There are several species of both topi and hartebeest in Africa, two are found in the Serengeti. Coke’s hartebeest or kongoni (Alcelaphus cokii) are selective grazers with browse making up less than 4% of their diet. Serengeti topi (Damaliscus jimela) are 100% grazers
In both species males are territorial but topi also form leks from which to display to passing females. Males holding territory close to the lek are more desirable to females. Dominant females will actively prevent subordinate females from mating with these males.
So side by side we can see that the topi is much darker coloured than the hartebeest with distinct sandy socks up to its knees and conspicuous black patches on the thighs and shoulders. In contrast the hartebeest has pale legs and underbelly with a darker upper body. The paleness forms a patch on the top of the thigh.
From behind the contrast between leg colour and backside is very obvious with topi sporting dark legs with pale rump and back and hartebeest pale legs and rump with dark back.
Horn shape is also different. A topi’s horns sweep up and back whereas a heartebeest’s sweep out to the side before kinking back. They also sit on a prominent bony ridge on the top of the head.
Hopefully this will help you tackle all the images waiting on season 10.
The Zooniverse team are super busy at the moment but hopefully very soon season 10 will be loaded and we can all get cracking with what promises to be a fantastic season full of amazing images.

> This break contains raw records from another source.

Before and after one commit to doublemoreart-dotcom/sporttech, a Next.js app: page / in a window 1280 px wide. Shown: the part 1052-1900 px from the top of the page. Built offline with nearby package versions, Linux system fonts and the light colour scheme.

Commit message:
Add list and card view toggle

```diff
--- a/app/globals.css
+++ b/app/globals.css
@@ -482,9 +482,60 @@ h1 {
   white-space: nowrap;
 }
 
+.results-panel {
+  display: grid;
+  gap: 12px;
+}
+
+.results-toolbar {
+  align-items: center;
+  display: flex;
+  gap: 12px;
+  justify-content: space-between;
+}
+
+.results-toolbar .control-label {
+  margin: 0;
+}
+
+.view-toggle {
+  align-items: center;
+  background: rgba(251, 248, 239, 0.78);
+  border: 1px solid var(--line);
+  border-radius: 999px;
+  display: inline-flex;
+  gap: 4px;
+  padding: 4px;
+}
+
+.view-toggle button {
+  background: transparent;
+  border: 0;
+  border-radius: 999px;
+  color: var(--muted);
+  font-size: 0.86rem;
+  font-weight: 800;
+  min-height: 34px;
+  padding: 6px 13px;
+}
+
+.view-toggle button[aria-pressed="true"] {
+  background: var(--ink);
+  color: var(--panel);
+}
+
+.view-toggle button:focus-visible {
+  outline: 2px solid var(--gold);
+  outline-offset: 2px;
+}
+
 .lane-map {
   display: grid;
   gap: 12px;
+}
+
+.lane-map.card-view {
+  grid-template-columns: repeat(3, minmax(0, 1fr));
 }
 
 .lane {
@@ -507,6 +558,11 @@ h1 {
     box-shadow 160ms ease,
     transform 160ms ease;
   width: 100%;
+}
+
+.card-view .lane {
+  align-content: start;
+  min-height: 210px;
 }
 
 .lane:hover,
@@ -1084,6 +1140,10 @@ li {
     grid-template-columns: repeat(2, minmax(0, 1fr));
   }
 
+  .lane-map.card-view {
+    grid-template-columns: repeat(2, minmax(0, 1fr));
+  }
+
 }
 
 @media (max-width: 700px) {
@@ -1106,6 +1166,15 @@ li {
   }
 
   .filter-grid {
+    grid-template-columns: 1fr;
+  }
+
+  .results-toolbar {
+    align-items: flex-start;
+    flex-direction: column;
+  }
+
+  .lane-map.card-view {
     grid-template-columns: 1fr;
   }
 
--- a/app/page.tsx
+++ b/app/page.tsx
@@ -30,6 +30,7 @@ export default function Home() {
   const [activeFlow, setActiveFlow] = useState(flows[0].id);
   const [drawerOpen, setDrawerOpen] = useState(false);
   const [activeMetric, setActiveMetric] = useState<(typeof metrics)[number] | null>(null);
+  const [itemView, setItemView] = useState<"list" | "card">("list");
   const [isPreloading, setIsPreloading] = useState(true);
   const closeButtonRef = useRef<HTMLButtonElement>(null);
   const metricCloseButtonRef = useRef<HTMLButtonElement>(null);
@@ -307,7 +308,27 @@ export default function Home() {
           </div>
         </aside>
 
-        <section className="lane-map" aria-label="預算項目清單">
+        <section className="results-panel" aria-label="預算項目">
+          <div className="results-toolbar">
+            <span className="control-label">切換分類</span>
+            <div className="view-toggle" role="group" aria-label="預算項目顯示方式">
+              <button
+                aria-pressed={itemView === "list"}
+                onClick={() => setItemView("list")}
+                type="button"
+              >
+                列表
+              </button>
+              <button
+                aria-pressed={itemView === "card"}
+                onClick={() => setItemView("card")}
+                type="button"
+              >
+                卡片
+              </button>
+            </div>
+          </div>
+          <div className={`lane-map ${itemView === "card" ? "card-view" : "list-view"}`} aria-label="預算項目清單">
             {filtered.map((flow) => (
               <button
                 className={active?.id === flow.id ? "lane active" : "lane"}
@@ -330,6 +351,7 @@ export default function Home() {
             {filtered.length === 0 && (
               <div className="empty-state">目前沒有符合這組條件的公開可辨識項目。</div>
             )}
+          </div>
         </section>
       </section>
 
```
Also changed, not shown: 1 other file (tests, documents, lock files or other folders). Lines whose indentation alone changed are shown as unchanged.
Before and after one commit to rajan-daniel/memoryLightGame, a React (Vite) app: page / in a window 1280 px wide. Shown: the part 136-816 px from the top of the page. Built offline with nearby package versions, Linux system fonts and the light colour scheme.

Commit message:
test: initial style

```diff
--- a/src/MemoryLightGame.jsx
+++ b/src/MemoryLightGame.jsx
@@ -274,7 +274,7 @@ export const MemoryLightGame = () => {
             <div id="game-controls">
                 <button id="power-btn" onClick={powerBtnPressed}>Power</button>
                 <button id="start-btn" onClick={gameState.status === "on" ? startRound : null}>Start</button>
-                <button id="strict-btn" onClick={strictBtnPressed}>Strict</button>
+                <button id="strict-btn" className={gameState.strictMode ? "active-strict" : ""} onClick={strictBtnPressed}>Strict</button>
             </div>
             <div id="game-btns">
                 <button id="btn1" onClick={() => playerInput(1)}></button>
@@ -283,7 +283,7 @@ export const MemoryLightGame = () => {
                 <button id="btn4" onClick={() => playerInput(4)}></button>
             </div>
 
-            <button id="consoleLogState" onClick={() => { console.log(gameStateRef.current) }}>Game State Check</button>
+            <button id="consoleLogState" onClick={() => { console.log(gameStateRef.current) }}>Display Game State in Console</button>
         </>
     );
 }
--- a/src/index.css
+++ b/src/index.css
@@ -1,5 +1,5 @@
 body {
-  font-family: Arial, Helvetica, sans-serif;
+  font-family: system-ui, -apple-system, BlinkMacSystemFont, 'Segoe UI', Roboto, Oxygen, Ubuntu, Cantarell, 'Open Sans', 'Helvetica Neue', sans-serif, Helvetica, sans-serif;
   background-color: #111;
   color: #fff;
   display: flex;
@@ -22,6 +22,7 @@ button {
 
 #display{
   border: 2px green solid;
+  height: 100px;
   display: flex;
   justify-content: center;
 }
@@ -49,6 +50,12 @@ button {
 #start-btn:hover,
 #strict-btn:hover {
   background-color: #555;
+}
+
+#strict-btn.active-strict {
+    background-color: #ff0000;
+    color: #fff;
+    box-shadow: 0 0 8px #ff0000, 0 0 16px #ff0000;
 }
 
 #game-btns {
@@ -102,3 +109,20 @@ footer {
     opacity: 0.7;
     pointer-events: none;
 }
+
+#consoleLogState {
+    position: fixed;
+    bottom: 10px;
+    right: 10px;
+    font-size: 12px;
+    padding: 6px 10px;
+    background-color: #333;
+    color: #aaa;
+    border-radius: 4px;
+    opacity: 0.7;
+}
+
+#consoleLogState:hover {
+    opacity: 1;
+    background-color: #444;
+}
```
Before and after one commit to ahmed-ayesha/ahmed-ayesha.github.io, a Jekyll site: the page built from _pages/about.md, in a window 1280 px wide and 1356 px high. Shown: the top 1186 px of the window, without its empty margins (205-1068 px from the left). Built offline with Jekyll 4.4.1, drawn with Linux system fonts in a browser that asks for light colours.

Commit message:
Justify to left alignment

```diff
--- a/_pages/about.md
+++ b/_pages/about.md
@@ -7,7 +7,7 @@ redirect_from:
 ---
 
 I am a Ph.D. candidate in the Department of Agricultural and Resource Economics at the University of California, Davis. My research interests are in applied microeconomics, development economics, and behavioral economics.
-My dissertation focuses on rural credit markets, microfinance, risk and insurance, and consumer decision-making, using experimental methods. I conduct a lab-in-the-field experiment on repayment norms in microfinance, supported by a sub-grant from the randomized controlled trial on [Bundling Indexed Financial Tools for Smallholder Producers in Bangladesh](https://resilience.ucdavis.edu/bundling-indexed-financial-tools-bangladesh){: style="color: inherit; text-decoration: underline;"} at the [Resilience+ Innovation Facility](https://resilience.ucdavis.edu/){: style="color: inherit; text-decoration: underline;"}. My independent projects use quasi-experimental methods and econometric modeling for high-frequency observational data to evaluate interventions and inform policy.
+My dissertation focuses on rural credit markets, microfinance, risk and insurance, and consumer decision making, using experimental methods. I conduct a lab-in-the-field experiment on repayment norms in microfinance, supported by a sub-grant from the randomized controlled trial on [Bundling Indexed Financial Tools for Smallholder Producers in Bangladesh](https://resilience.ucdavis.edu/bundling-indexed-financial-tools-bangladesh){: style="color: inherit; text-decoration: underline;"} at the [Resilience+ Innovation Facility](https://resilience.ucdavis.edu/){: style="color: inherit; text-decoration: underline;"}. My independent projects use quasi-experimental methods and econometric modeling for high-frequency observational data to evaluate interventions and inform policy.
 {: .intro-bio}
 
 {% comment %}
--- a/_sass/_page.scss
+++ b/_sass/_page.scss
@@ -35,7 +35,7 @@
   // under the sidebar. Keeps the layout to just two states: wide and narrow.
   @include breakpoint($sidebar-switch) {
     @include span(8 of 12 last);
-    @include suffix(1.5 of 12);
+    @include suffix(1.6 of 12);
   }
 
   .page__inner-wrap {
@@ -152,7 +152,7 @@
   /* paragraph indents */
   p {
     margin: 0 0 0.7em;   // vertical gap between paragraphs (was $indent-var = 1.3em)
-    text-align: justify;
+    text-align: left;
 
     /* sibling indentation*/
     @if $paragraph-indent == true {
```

In the meantime I thought I would post a few notes on those tricky animal pairings that seem to have more than a few people stumped when trying to id them.
To kick it off we will look at Grant’s gazelle and Thomson’s gazelle. If you were treated to perfect photos every time I think you would get the hang of these two pretty quick but with the often blurry or distant images we get on snapshot they can be tricky.
Grant’s gazelle A Thomson’s gazelle A
A; First off there is the overall colouration. Thomson’s has a thick dark stripe across its side, Grant’s usually lacks this but be aware as some Grant’s have a dark stripe too. Not the best distinguishing feature as there can be quite a bit of colour variation.
Grant’s gazelle B Thomson’s gazelle B
B; A better distinction is the facial markings. Grant’s gazelle has a thick black stripe running along the side of the face from the nose passing through the eye to the base of the horns giving a masked look. Thomson’s has the same stripe but it ends at the eye, not passing through. The white band on top of the black stripe is more distinct on Grant’s.
Grant’s gazelle C Thomson’s gazelle C
C; If you get a back-side shot then Grant’s displays a much whiter overall appearance with the white area extending past the root of the tail up onto the back. In Thomson’s the white area stops at the root of the tail. Grant’s tail is white at the root and thin with whispy black end, Thomson’s is dark and fluffy looking. The black vertical bands in Grant’s are also more prominent.
Grant’s and Thomson’s Gazelle
Photo NH53, Flickr (https://creativecommons.org/licenses/by/2.0/)
In a mixed group the smaller size of Thomson’s is evident, although with young animals it is not so obvious. Here you can easily see most of the features discussed above with the Grant’s gazelle comprising the 7 animals to the right back and the Thomson’s gazelle to the left forward. Note the Grant’s gazelle side on at the back, it shows a much darker side stripe than the others more a kin to Thomson’s. Males and females of both antelope have horns with the females usually shorter and thinner. In some females horns are absent. In general Grant’s are more graceful looking than the stocky Thomson’s.